The Philadelphia Museum of Art has a long history of design and construction because it adapted to new social needs of the community. The attention is given to both the exhibition collections of the institution and the architecture and space planning.

Therefore, the uniqueness of the issues lies in the possibility of combining these two areas to improve the quality of services, and increase the convenience of visiting museums.

Because museum exterior and interior have been changed with the occurrence of new collections, the urban growth orientation is introduced by the City Beautiful movement. As a result, its primary challenge lies in further accommodations to the fast-growing demands.

Limitations/Problems

Because the building was constructed more than century ago, the changes to the interior design are limited only to development of technologically advanced equipment.

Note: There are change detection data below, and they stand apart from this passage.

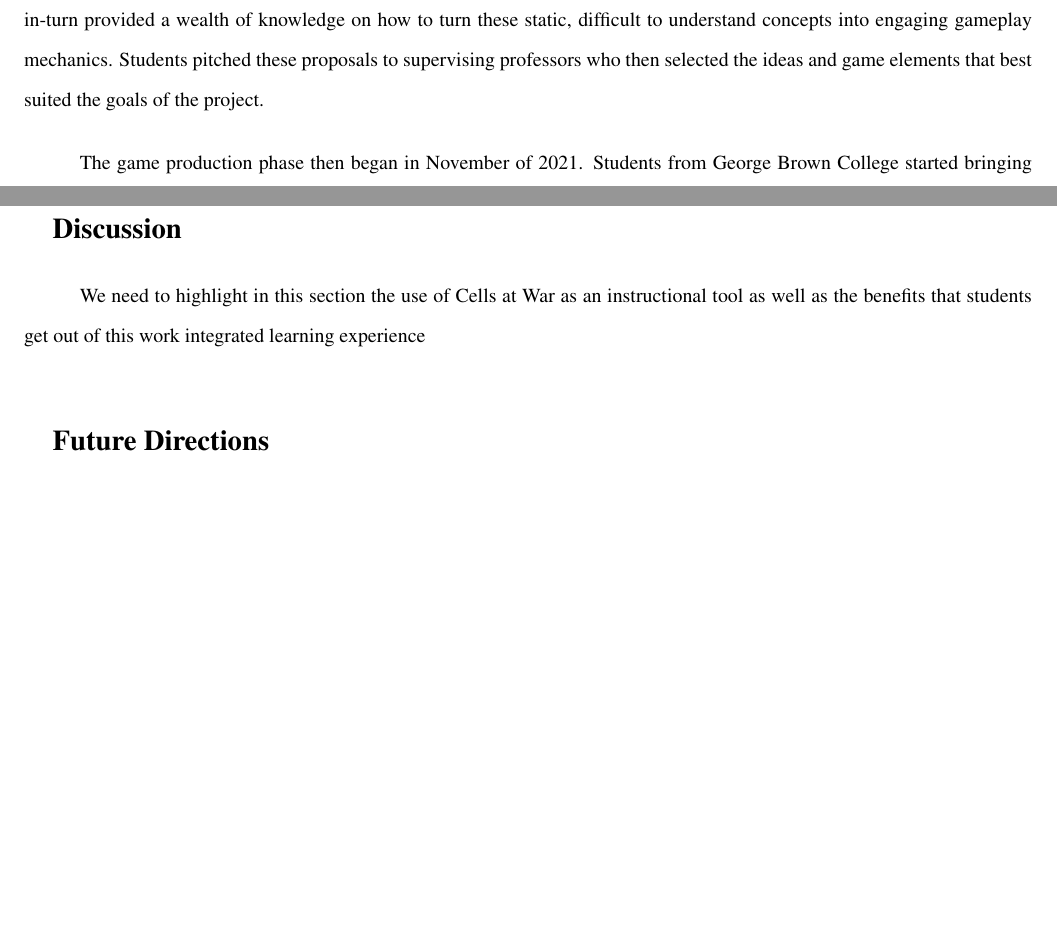
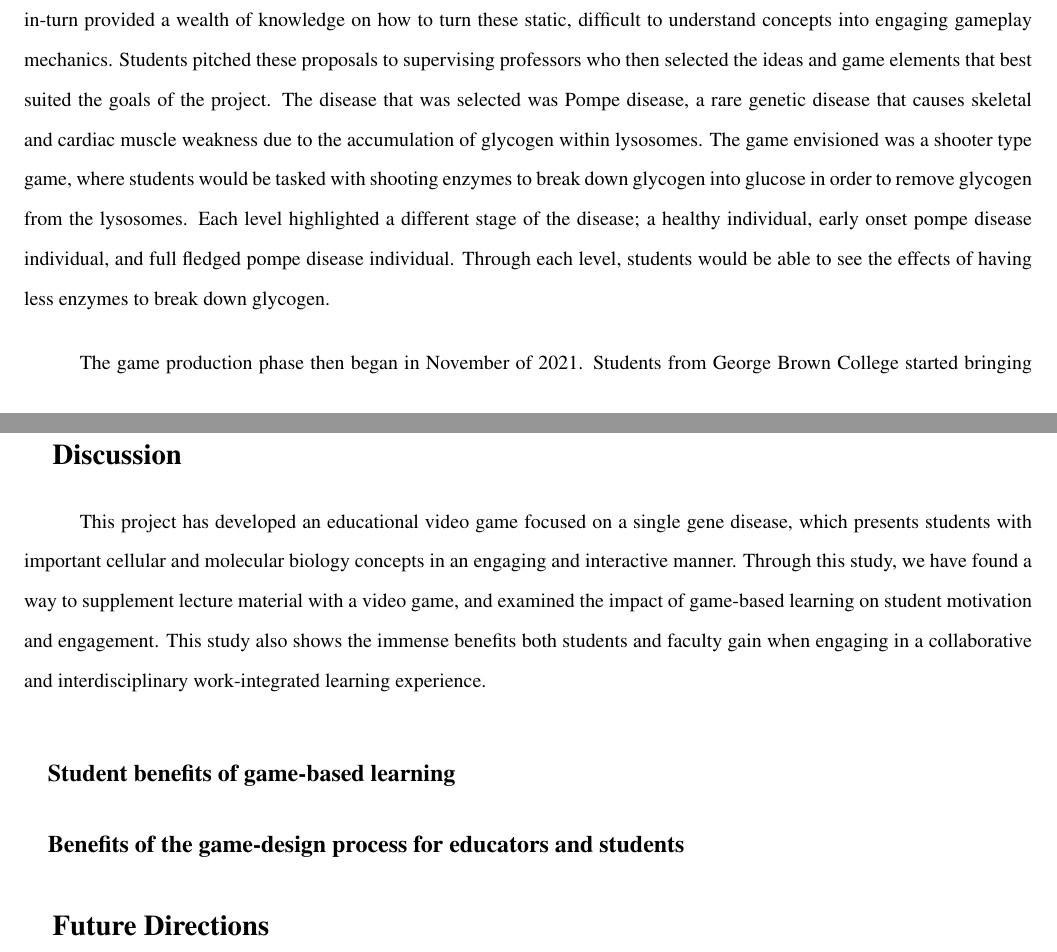
Before and after one commit to alexturcoo/cellsatwar4f06-thesis, a LaTeX thesis (thesis_template/paper0904.tex): two parts of pages 7 and 14 of 16 before the commit and two parts of pages 8 and 17 of 19 after it, joined at a grey line, cut so that both start at the same text. Compiled offline with pdfLaTeX.

Commit message:
started writing discussion

```diff
--- a/thesis_template/paper0904.tex
+++ b/thesis_template/paper0904.tex
@@ -1,4 +1,4 @@
-\documentclass{article}
+\documentclass[10pt]{article}
 %\documentclass[twocolumn]{article}
 %\documentclass[onecolumn]{article}
 % \usepackage{scrtime} % for \thistime (this package MUST be listed first!)
@@ -280,7 +280,7 @@ The conversion to a blended learning approach in BIO1A03 allowed for a seamless
 
 In 2021, the BIO1A03 instructional team partnered up with the George Brown College School of Design, and received support from CEWIL Canada (Co-operative Education and Work-Integrated Learning Canada), formerly known as CAFCE (Canadian Association for Co-operative Education), to design and implement an educational biological video game that could be used as an instructional and engaging teaching tool in BIO1A03. A small cohort of McMaster Univeristy Biology students and supervising professors, as well as game designers, programmers, animators, audio engineers, and artists from the George Brown College School of Design were selected to pilot this work-integrated learning project.
 
-Concept development began in September of 2021. In this phase, students from both institutions worked collaboratively to brainstorm concepts for a biological video game that would be both engaging and educational. The theme for the game was centred around single-gene diseases. Biology students from McMaster University were responsible for selecting and researching a specific single-gene disease. This information was exchanged with students from George Brown College, who in-turn provided a wealth of knowledge on how to turn these static, difficult to understand concepts into engaging gameplay mechanics. Students pitched these proposals to supervising professors who then selected the ideas and game elements that best suited the goals of the project.
+Concept development began in September of 2021. In this phase, students from both institutions worked collaboratively to brainstorm concepts for a biological video game that would be both engaging and educational. The theme for the game was centred around single-gene diseases. Biology students from McMaster University were responsible for selecting and researching a specific single-gene disease. This information was exchanged with students from George Brown College, who in-turn provided a wealth of knowledge on how to turn these static, difficult to understand concepts into engaging gameplay mechanics. Students pitched these proposals to supervising professors who then selected the ideas and game elements that best suited the goals of the project. The disease that was selected was Pompe disease, a rare genetic disease that causes skeletal and cardiac muscle weakness due to the accumulation of glycogen within lysosomes. The game envisioned was a shooter type game, where students would be tasked with shooting enzymes to break down glycogen into glucose in order to remove glycogen from the lysosomes. Each level highlighted a different stage of the disease; a healthy individual, early onset pompe disease individual, and full fledged pompe disease individual. Through each level, students would be able to see the effects of having less enzymes to break down glycogen.
 
 The game production phase then began in November of 2021. Students from George Brown College started bringing these ideas to life through artwork, animation, and programming. McMaster Biology students served as subject matter experts, ensuring scientific accuracy throughout the production process, as well as creating an encyclopedia of important biological concepts that were highlighted in-game. Throughout the production stage, weekly online meetings were held to keep all members updated with progress. Discord was also utilized throughout the entire process in order to ensure open dialogue between students and supervisors, as well as to share game assets and important information. A functioning build of the game was completed in late March of 2021, and was introduced in the final BIO1A03 class of the winter 2021 semester, in place of lecture material. After class, students were asked to complete a survey regarding their attitudes towards the game.
 
@@ -375,6 +379,10 @@ To assess if students understood the content shown to them in game, they were as
 \section{Discussion}
 
-We need to highlight in this section the use of Cells at War as an instructional tool as well as the benefits that students get out of this work integrated learning experience
+This project has developed an educational video game focused on a single gene disease, which presents students with important cellular and molecular biology concepts in an engaging and interactive manner. Through this study, we have found a way to supplement lecture material with a video game, and examined the impact of game-based learning on student motivation and engagement. This study also shows the immense benefits both students and faculty gain when engaging in a collaborative and interdisciplinary work-integrated learning experience.
+
+\subsection{Student benefits of game-based learning}
+
+\subsection{Benefits of the game-design process for educators and students}
 
 \section{Future Directions}
 
```
Also changed, not shown: thesis_template/paper0904.pdf, thesis_template/paper0904.tex (4 more changed lines), 5 other files.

Style variations are also possible, along with the allocation of exhibitions. As per the exterior, more options are available for reconstruction in accordance with the public needs.

Implications/Recommendations

In order to improve the museum functionality and increase protection and safety of visitors, specific emphasis should be placed on development of engineering plans and services.

This is of particular concern to reconsidering spatial allocation for ensuring parking zones, as well as developing more sitting in the park behind the museum entry.

Conclusion

The Philadelphia Museum of Art is considered one of the largest museums in the city that introduces multiple exhibitions. Its design style and landscape planning contribute to the community’s needs.

Nevertheless, several introductions, such rearrangement of the parking zone, and development of the gathering points for the visitors should be introduced.

Appendix 1: Interior of Philadelphia Art Museum

Interior of Philadelphia Art Museum

Appendix 2: Site Plans

Site Plans Site Plans 2

Works Cited

Council on Museums and Education in the Visual Arts. The Art Museum as Educator: A Collection of Studies as Guides to Practice and Policy. US: University of California Press, 1978. Print.

Lord Barry, Lord Gail Dexter, and Lindsay Martin. Manual of Museum Planning: Sustainable Space, Facilities, and Operations. US: Rowman Altamira, 2012. Print.

Lord, Gail, and Barry Lord. The Manual of Museum Planning. US: Rowman & Littlefield. 1999. Print.

Schmidt, Stephan, and Jeremy Nemeth. “Space, Place and the City: Emerging Research on Public Space Design and Planning.” Journal of Urban Design 15.4 (2010): 453-457.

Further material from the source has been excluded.